Al Jazeera uncovered a "black jail" in April, but the Chinese government flatly denies their existence.

Petitioners protest

At a protest on Monday in a park in Beijing, many of the petitioners told AP Television that they had been detained in "black jails".

"The biggest problem is... detainees are subjected to abuses ranging from sexual violence, physical violence, denial of food, sleep and medical treatment, as well as theft and extortion"

Phelim Kine, HRW researcher

Yang Qiuyu, a petitioner for housing rights, alleged petitioners have been "beaten" or "locked in mental institutions".

Zhang Tianhui, a petitioner from Chengdu, said she had been detained illegally for more than "five months" in a "black jail".

"So we came to Beijing to petition, and they put us in a black jail for more than five months," Zhang said.

The report also comes days before Barack Obama, the US president, is scheduled to visit China. Obama told the Reuters news agency he will press China on human rights during his four-day visit starting Sunday.

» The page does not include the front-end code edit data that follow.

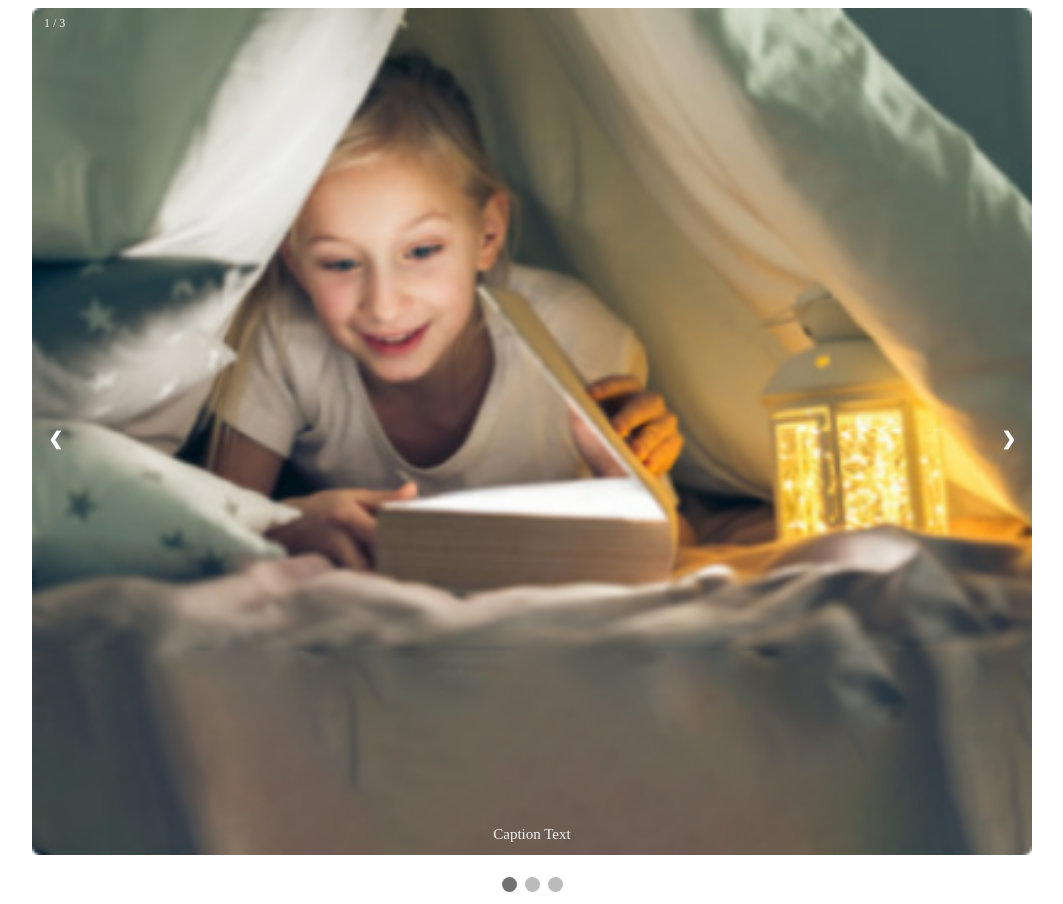
After one commit to deborah-jabes/Children-hut, a PHP site: page /test.html in a window 1280 px wide. The commit adds this page. Shown: the whole page, without its empty margins (108-1171 px from the left). Run offline with PHP 8.4, Linux system fonts and the light colour scheme.

Commit message:
éléments des blocks d'annonces

```diff
--- /dev/null
+++ b/test.html
@@ -0,0 +1,173 @@
+<!doctype html>
+<html>
+<head>
+<meta charset="utf-8">
+<title>Document sans nom</title>
+	<style>
+		* {box-sizing:border-box}
+
+/* Slideshow container */
+.slideshow-container {
+  max-width: 1000px;
+  position: relative;
+  margin: auto;
+}
+
+/* Hide the images by default */
+.mySlides {
+  display: none;
+}
+
+/* Next & previous buttons */
+.prev, .next {
+  cursor: pointer;
+  position: absolute;
+  top: 50%;
+  width: auto;
+  margin-top: -22px;
+  padding: 16px;
+  color: white;
+  font-weight: bold;
+  font-size: 18px;
+  transition: 0.6s ease;
+  border-radius: 0 3px 3px 0;
+  user-select: none;
+}
+
+/* Position the "next button" to the right */
+.next {
+  right: 0;
+  border-radius: 3px 0 0 3px;
+}
+
+/* On hover, add a black background color with a little bit see-through */
+.prev:hover, .next:hover {
+  background-color: rgba(0,0,0,0.8);
+}
+
+/* Caption text */
+.text {
+  color: #f2f2f2;
+  font-size: 15px;
+  padding: 8px 12px;
+  position: absolute;
+  bottom: 8px;
+  width: 100%;
+  text-align: center;
+}
+
+/* Number text (1/3 etc) */
+.numbertext {
+  color: #f2f2f2;
+  font-size: 12px;
+  padding: 8px 12px;
+  position: absolute;
+  top: 0;
+}
+
+/* The dots/bullets/indicators */
+.dot {
+  cursor: pointer;
+  height: 15px;
+  width: 15px;
+  margin: 0 2px;
+  background-color: #bbb;
+  border-radius: 50%;
+  display: inline-block;
+  transition: background-color 0.6s ease;
+}
+
+.active, .dot:hover {
+  background-color: #717171;
+}
+
+/* Fading animation */
+.fade {
+  -webkit-animation-name: fade;
+  -webkit-animation-duration: 1.5s;
+  animation-name: fade;
+  animation-duration: 1.5s;
+}
+
+@-webkit-keyframes fade {
+  from {opacity: .4}
+  to {opacity: 1}
+}
+
+@keyframes fade {
+  from {opacity: .4}
+  to {opacity: 1}
+}
+	</style>
+</head>
+<div class="slideshow-container">
+
+  <!-- Full-width images with number and caption text -->
+  <div class="mySlides fade">
+    <div class="numbertext">1 / 3</div>
+    <img src="images/ad2.png" style="width:100%">
+    <div class="text">Caption Text</div>
+  </div>
+
+  <div class="mySlides fade">
+    <div class="numbertext">2 / 3</div>
+    <img src="images/ad2.png" style="width:100%">
+    <div class="text">Caption Two</div>
+  </div>
+
+  <div class="mySlides fade">
+    <div class="numbertext">3 / 3</div>
+    <img src="images/ad2.png" style="width:100%">
+    <div class="text">Caption Three</div>
+  </div>
+	 <div class="mySlides fade">
+    <div class="numbertext">4 / 3</div>
+    <img src="images/ad2.png" style="width:100%">
+    <div class="text">Caption Three</div>
+  </div>
+
+  <!-- Next and previous buttons -->
+  <a class="prev" onclick="plusSlides(-1)">&#10094;</a>
+  <a class="next" onclick="plusSlides(1)">&#10095;</a>
+</div>
+<br>
+
+<!-- The dots/circles -->
+<div style="text-align:center">
+  <span class="dot" onclick="currentSlide(1)"></span>
+  <span class="dot" onclick="currentSlide(2)"></span>
+  <span class="dot" onclick="currentSlide(3)"></span>
+</div>
+	<script>
+		var slideIndex = 1;
+showSlides(slideIndex);
+
+// Next/previous controls
+function plusSlides(n) {
+  showSlides(slideIndex += n);
+}
+
+// Thumbnail image controls
+function currentSlide(n) {
+  showSlides(slideIndex = n);
+}
+
+function showSlides(n) {
+  var i;
+  var slides = document.getElementsByClassName("mySlides");
+  var dots = document.getElementsByClassName("dot");
+  if (n > slides.length) {slideIndex = 1}
+  if (n < 1) {slideIndex = slides.length}
+  for (i = 0; i < slides.length; i++) {
+      slides[i].style.display = "none";
+  }
+  for (i = 0; i < dots.length; i++) {
+      dots[i].className = dots[i].className.replace(" active", "");
+  }
+  slides[slideIndex-1].style.display = "block";
+  dots[slideIndex-1].className += " active";
+}
+	</script>
+<body>
+</body>
+</html>
```
Also changed, not shown: assets/main.css (+42 -8 lines), index.html (+48 -7 lines).
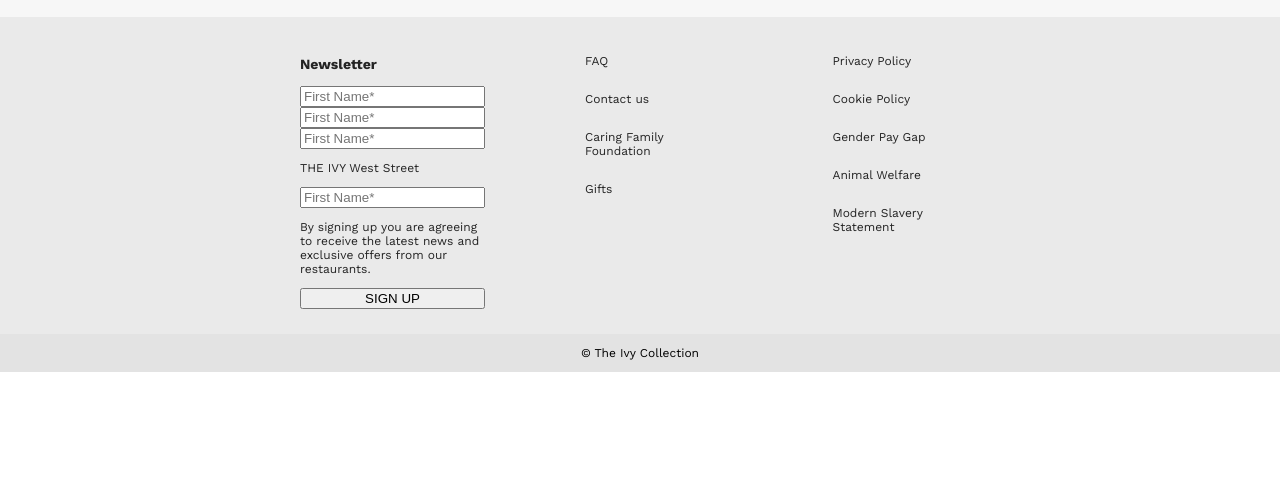
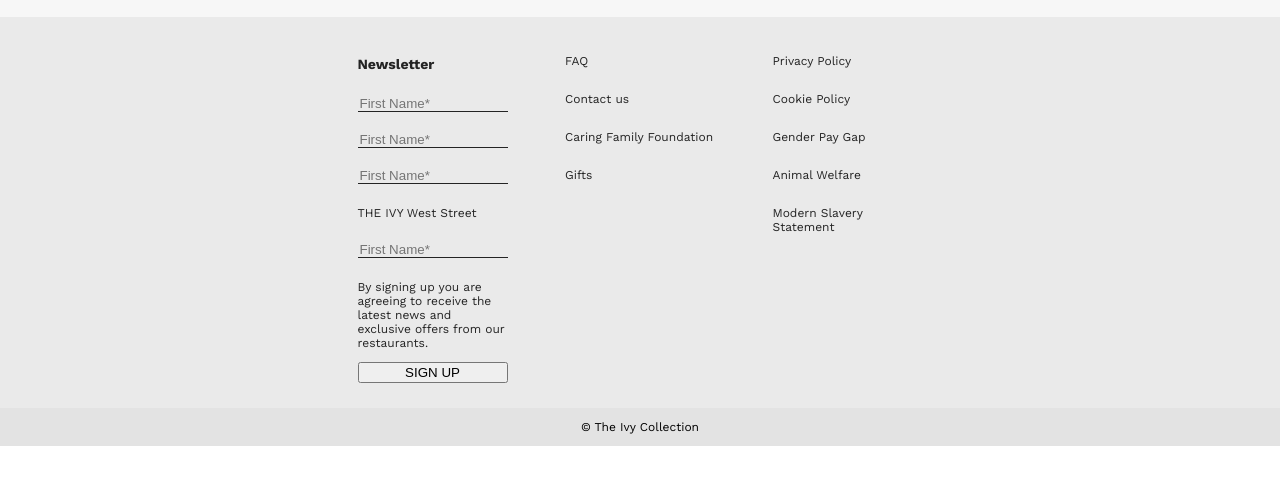
Before and after one commit to BobTheBu1ld3r/restaurant-page, a website built with webpack: page dist/index.html in a window 1280 px wide. Shown: the part 103-588 px from the top of the page. Built offline with nearby package versions, Linux system fonts and the light colour scheme.

Commit message:
Style input elements

```diff
--- a/src/style.css
+++ b/src/style.css
@@ -91,13 +91,22 @@ li.booking button {
   padding: 25px 300px;
 
   display: grid;
-  column-gap: 100px;
-  grid-template-columns: repeat(3, 1fr);
+  grid-template-columns: repeat(3, 150px);
+  justify-content: space-evenly;
 }
 
 .foot-columns > * {
   display: flex;
   flex-direction: column;
+}
+
+.foot-columns input {
+  width: auto;
+  height: 1rem;
+  border: none;
+  background-color: transparent;
+  border-bottom: 1px solid var(--footer-color);
+  margin: 10px 0;
 }
 
 .footer-second-menu {
```
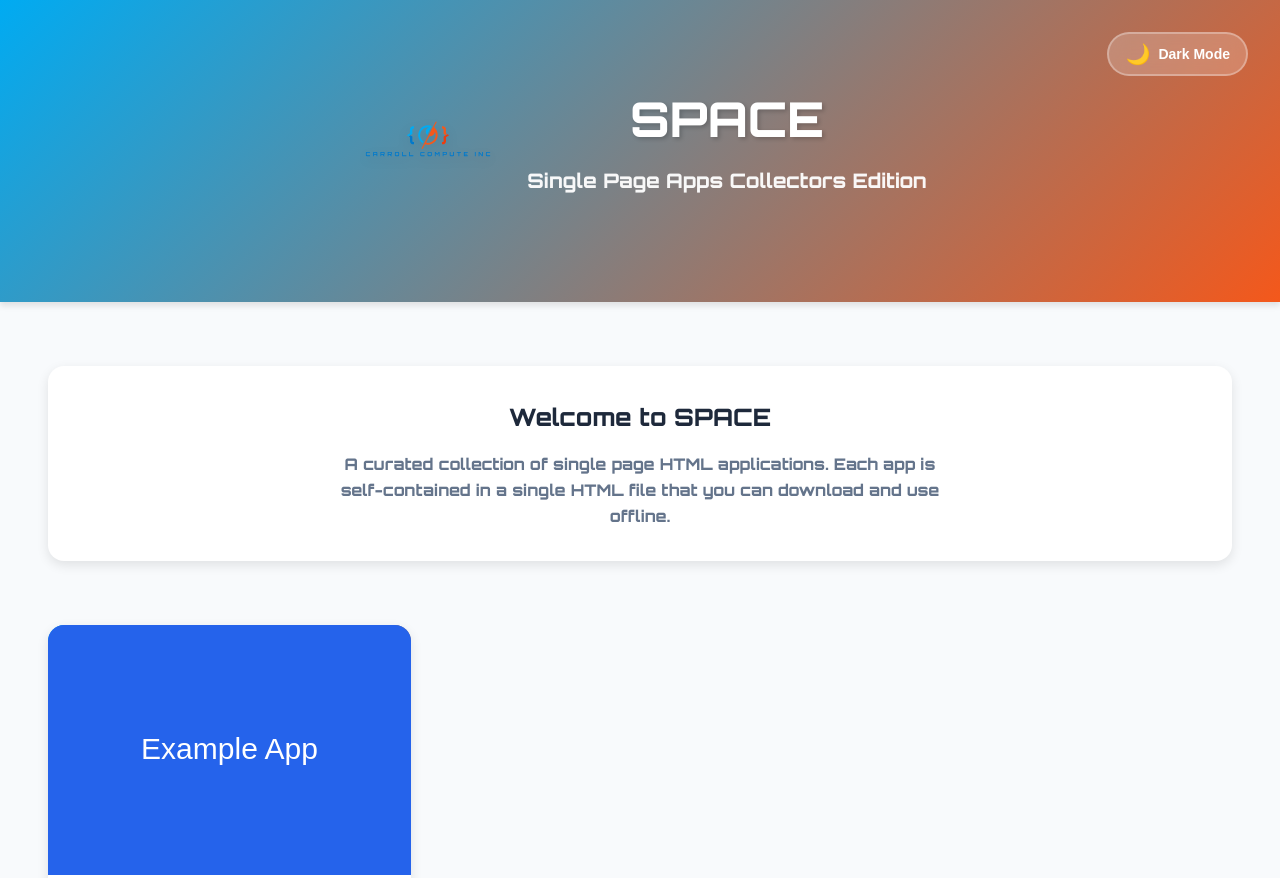
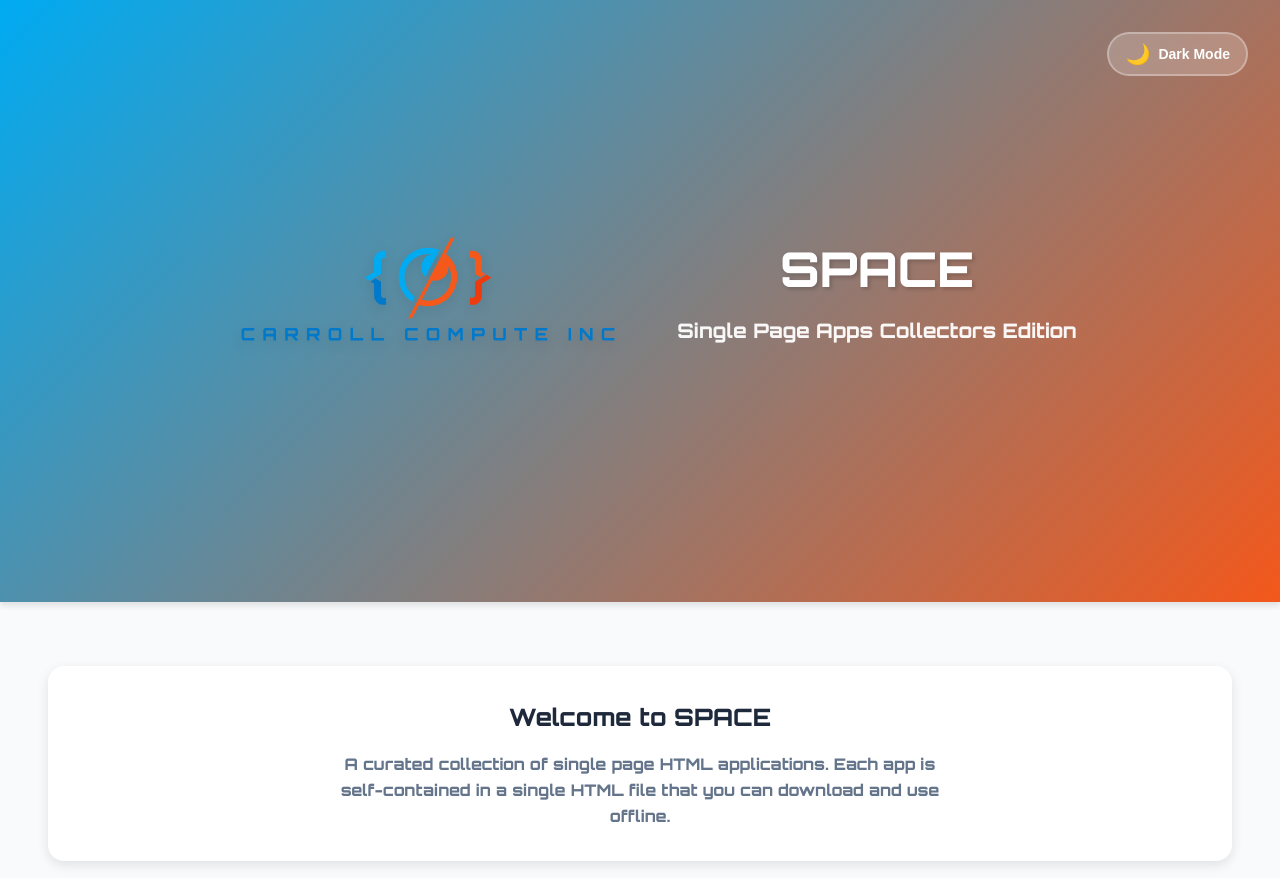
Before and after one commit to mitchyc24/mitchyc24.github.io, a plain HTML site: page index.html in a window 1280 px wide. Shown: the top 878 px of the page. Drawn offline with Linux system fonts and the light colour scheme.

Commit message:
larger logo

```diff
--- a/index.html
+++ b/index.html
@@ -12,7 +12,7 @@
             --primary: #00ABF2;
             --secondary: #F4581B;
             --accent: #0079CB;
-            --accent-orange: #EE3B0D; /* Brand color - available for future use */
+            --accent-orange: #EE3B0D;
             --background: #f8fafc;
             --surface: #ffffff;
             --text: #1e293b;
@@ -95,8 +95,8 @@
         }
 
         .logo {
-            width: 150px;
-            height: 150px;
+            width: 450px;
+            height: 450px;
             filter: drop-shadow(0 4px 6px rgba(0, 0, 0, 0.1));
         }
 
```
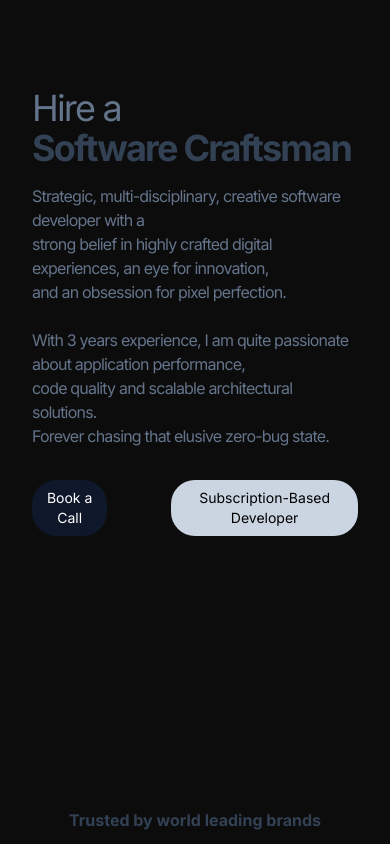
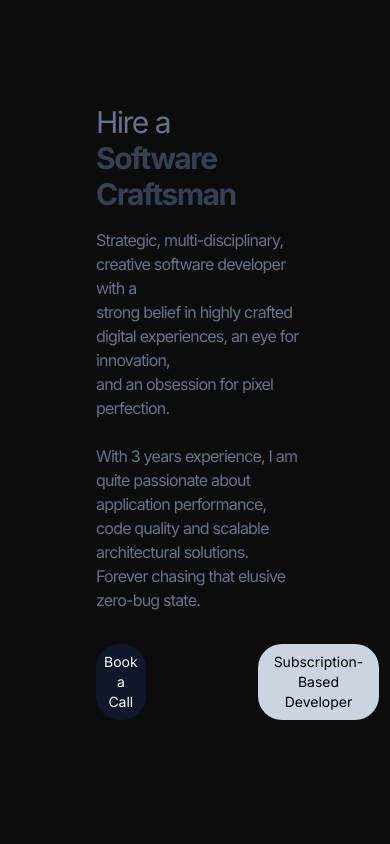
Before and after one commit to Brucedevnairobi/portfolio-website, a Next.js app: page / in a window 390 px wide. Shown: the top 844 px of the page. Built offline with nearby package versions, Linux system fonts and the light colour scheme.

Commit message:
Image responsiveness final touches

```diff
--- a/app/page.tsx
+++ b/app/page.tsx
@@ -18,17 +18,17 @@ import { SiRedux } from "react-icons/si";
 export default function Home() {
   return (
     <div className="relative w-full md:max-w-screen-2xl mx-auto overflow-hidden">
-      <nav className="pt-6">
+      <nav className="pt-10">
         <NavBar />
       </nav>
 
       <div className="flex flex-row items-center pt-8">
         <main className="sm:mx-auto p-8">
-          <h1 className="max-sm:text-4xl sm:px-16 md:text-6xl tracking-tighter text-slate-500">
+          <h1 className="text-3xl px-16 md:text-6xl tracking-tighter text-slate-500">
             Hire a <br />
             <span className="font-bold text-slate-700">Software Craftsman</span>
           </h1>
-          <p className="leading-12 tracking-tighter sm:text-md sm:px-16 md:text-md pt-4 text-slate-500">
+          <p className="leading-12 tracking-tighter text-md px-16 md:text-md pt-4 text-slate-500">
             Strategic, multi-disciplinary, creative software developer with a{" "}
             <br /> strong belief in highly crafted digital experiences, an eye
             for innovation, <br /> and an obsession for pixel perfection.
@@ -39,8 +39,8 @@ export default function Home() {
             <br /> code quality and scalable architectural solutions.
             <br /> Forever chasing that elusive zero-bug state.
           </p>
-          <section className="flex flex-row space-x-16 mt-8 sm:pl-16">
-            <button className="text-sm text-white p-2 px- rounded-3xl bg-slate-900">
+          <section className="flex flex-row space-x-12 mt-8 sm:pl-16">
+            <button className="text-sm text-white p-2 mx-16 rounded-3xl bg-slate-900">
               <Link
                 className=""
                 href="https://calendly.com/bruce14simiyu"
@@ -56,7 +56,7 @@ export default function Home() {
             </section>
           </section>
         </main>
-        <div className="max-sm:hidden max-md:flex flex-col  md:translate-y-52 min-md:pr-16">
+        <div className="hidden md:flex flex-col md:translate-y-52 md:mr-16">
           <Image
             src="/profile.jpg"
             width={260}
```
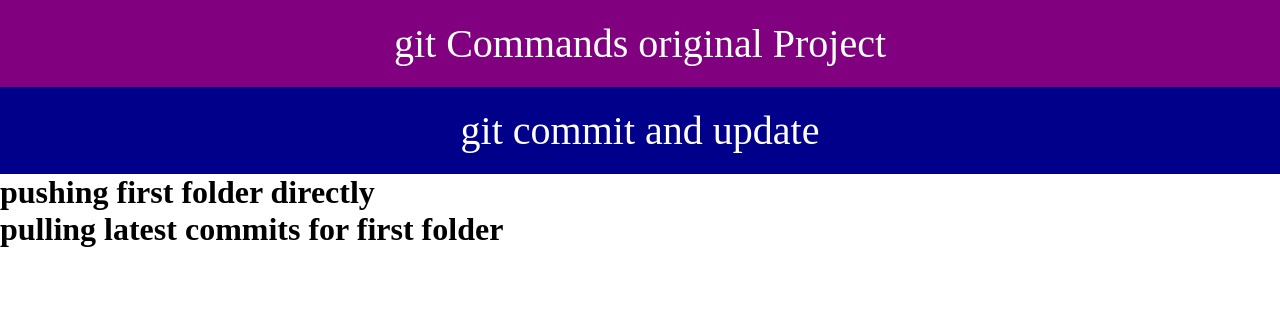
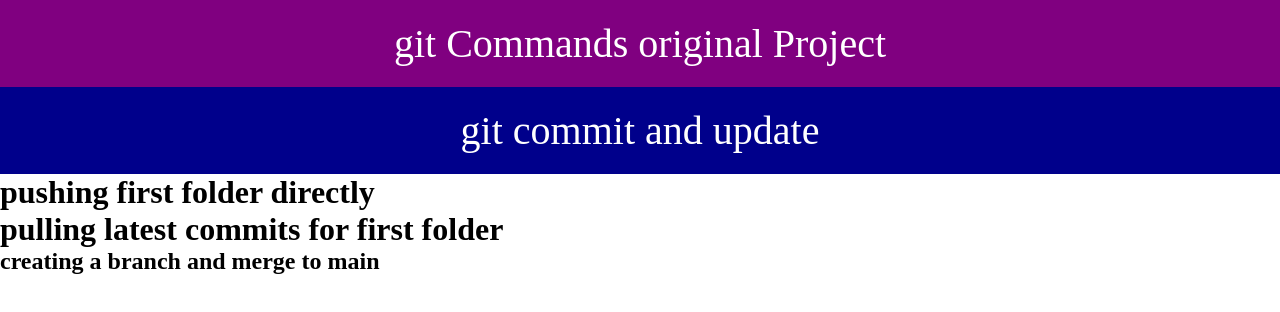
Before and after one commit to CadisEtramaRai/git-github-commands, a plain HTML site: page index.html in a window 1280 px wide. Drawn offline with Linux system fonts and the light colour scheme.

Commit message:
merging branch to main

```diff
--- a/index.html
+++ b/index.html
@@ -30,5 +30,6 @@
     <div class="second">git commit and update</div>
     <h1>pushing first folder directly</h1>
     <h1>pulling latest commits for first folder</h1>
+    <h2>creating a branch and merge to main</h2>
   </body>
 </html>
```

"I think it shows a lot about the Chinese government not necessarily being interested in defending the downtrodden or upholding domestic or international obligations," Sophie Richardson, who oversees HRW work on China, said in Hong Kong.

"I think the Obama administration is being tested, it's the first visit to Beijing and I think they're [China] pushing back hard to see just how far they can get, to keep cranking the human rights bar lower, and lower and lower."

Lucrative industry

According to the HRW report, the "black jails" were driven by coercion and commerce, with officials and hired guards holding petitioners in squalid, sometimes brutal confinement without legal oversight, often in return for cash.

The petitioners were allegedly held for days or months at a time in makeshift detention centres where most were deprived adequate food and sleep, beaten and threatened.

Al Jazeera uncovered a 'black jail' in April but the government flatly denied its existence
HRW said police in Beijing and other cities are aware of "black jails" but ignore them because they keep potentially troublesome petitioners away from cities, and have in some cases even "directly assisted black jail operators".

It has urged the Chinese government to abolish the secretive facilities and investigate those who operate them.

The HRW report also cites an alleged internal government directive given to authorities in Shimen, a county in south China's Hunan province, in 2007 about a point system for local officials who bring back petitioners from Beijing.

Officials typically pay "black jails" between $22 to $44 per day to hold petitioners until they can be picked up and returned home, it said, and estimates that up to 10,000 people are detained per year, including some people who are detained on multiple occasions.

Phelim Kine, a researcher with HRW, said "black jails" were found all over China.

"Obviously the biggest problem is that in these secret, unlawful detention centres, detainees are subjected to abuses ranging from sexual violence, physical violence, denial of food, sleep and medical treatment, as well as theft and extortion."